**What you will do:** Scan the material below for lines with the word "export" and reply with how many there are, nothing else.

**Task inputs:**
================================
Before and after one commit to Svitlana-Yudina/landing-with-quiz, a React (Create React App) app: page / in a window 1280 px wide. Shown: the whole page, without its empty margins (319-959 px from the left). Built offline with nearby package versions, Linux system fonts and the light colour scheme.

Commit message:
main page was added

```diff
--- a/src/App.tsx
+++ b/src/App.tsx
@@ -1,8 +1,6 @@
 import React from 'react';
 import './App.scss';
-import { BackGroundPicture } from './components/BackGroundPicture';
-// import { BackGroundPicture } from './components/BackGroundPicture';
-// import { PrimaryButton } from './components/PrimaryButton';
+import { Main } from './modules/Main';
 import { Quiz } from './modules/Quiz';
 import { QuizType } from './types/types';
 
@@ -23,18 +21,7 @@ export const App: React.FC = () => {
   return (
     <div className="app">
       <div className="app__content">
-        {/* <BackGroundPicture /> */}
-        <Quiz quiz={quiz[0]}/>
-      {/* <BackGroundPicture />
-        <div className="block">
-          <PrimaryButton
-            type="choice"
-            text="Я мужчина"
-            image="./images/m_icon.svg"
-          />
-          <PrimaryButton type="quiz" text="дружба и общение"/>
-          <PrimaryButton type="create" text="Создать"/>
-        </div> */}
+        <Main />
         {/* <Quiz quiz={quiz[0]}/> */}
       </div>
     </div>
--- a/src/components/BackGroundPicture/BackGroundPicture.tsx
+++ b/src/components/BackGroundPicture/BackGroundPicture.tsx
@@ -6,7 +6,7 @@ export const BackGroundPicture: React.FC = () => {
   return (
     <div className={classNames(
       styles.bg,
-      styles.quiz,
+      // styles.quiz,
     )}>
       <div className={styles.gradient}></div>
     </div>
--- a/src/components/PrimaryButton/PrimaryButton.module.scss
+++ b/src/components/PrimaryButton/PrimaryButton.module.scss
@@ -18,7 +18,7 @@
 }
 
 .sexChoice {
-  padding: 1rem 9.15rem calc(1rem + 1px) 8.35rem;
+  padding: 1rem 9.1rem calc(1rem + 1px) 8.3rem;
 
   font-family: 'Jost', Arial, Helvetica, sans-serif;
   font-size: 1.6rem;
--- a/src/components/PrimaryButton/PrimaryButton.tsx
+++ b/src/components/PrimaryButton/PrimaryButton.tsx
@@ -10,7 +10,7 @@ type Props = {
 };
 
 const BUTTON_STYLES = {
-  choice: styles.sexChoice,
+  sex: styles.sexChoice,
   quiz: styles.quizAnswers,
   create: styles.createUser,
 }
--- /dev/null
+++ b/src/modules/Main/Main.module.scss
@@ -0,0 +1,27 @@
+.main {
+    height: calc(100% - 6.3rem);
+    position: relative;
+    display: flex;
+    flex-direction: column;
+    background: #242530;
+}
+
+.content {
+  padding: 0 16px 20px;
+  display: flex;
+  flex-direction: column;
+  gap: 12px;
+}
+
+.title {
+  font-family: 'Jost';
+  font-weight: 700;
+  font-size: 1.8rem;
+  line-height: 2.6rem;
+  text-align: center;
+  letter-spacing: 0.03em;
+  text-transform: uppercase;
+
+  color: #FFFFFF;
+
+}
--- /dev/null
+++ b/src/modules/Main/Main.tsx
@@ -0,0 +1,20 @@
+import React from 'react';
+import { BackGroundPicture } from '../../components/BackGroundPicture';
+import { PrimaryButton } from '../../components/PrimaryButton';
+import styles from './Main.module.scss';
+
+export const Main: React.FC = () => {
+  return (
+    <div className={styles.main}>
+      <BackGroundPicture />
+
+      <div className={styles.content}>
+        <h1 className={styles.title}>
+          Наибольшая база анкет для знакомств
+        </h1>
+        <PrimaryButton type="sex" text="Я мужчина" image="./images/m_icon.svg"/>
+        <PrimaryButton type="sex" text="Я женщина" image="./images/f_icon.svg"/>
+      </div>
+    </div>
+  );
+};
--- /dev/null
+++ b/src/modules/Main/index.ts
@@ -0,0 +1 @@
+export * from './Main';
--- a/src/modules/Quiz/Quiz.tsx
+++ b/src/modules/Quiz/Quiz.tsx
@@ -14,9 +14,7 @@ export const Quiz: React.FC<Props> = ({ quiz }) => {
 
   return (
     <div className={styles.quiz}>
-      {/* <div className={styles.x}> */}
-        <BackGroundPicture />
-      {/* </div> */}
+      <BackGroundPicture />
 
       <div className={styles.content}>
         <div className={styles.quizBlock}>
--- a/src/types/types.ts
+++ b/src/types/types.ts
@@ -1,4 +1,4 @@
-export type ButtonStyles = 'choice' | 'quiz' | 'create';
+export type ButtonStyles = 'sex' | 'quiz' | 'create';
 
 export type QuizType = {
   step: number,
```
================================
**Task solution:** 8